Before you "like" your friend's status update, consider whether your boss will like all the time you are spending on Facebook.
Advancing technology has long been a catalyst for change in the workplace, in good ways and bad. Now social media is raising the stakes by disrupting the way we work, or don't work, as the case may be.
"Social media is booming with networking opportunities and the chance to share your accomplishments," said Rosemary Haefner, chief human resources officer at CareerBuilder. "But it could also lead to the end of your career if used incorrectly."
In fact, 28 percent of employers report that they've fired people for using the Internet for non-work-related activity (such as shopping online or checking out Facebook, for example) during the workday and 18 percent have dismissed employees because of something they posted on social media, according to CareerBuilder.
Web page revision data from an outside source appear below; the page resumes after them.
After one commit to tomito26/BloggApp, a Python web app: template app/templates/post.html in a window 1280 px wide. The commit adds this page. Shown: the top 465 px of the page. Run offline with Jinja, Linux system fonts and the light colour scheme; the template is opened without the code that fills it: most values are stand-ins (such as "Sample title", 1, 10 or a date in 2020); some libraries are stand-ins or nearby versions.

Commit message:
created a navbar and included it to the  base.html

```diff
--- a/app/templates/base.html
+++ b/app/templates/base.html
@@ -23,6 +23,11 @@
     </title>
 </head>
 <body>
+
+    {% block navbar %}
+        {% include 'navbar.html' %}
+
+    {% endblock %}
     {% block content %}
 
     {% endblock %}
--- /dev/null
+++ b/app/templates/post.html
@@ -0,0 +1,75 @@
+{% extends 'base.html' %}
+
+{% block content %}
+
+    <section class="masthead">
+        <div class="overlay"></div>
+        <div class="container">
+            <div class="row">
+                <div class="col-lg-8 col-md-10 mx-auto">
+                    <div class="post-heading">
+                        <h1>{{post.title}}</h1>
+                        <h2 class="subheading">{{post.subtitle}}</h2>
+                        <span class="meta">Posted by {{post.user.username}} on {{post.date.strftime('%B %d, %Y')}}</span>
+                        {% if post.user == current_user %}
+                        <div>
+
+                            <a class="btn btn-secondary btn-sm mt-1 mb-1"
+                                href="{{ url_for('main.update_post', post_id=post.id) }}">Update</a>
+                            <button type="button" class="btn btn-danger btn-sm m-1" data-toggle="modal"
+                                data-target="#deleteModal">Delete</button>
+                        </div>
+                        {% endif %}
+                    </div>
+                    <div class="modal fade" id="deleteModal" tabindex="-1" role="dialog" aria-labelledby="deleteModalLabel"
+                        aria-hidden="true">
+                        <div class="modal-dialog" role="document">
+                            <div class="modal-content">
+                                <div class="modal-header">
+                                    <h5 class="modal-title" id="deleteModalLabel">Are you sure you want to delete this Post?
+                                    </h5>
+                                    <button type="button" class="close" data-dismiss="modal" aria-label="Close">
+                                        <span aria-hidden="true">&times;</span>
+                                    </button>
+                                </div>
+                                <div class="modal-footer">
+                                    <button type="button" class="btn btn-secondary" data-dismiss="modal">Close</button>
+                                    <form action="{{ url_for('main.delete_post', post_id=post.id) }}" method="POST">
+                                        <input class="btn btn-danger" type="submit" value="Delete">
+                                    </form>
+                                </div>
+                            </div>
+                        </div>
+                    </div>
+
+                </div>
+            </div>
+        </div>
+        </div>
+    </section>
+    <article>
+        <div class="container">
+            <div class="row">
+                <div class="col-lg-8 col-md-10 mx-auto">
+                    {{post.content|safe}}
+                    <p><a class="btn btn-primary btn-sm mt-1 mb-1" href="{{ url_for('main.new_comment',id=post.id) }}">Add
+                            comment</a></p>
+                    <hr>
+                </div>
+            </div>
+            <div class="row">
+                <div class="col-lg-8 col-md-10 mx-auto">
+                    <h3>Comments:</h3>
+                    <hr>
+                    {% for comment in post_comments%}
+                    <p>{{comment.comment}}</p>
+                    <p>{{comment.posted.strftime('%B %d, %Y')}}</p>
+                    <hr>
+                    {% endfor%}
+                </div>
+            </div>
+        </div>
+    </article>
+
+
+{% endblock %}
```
"To expect someone to maintain focus for eight hours straight is unreasonable," countered Suzana Flores, author of "Facehooked: How Facebook Affects Our Emotions, Relationships, and Lives." "People need a break and, in today's world, that break includes social media access."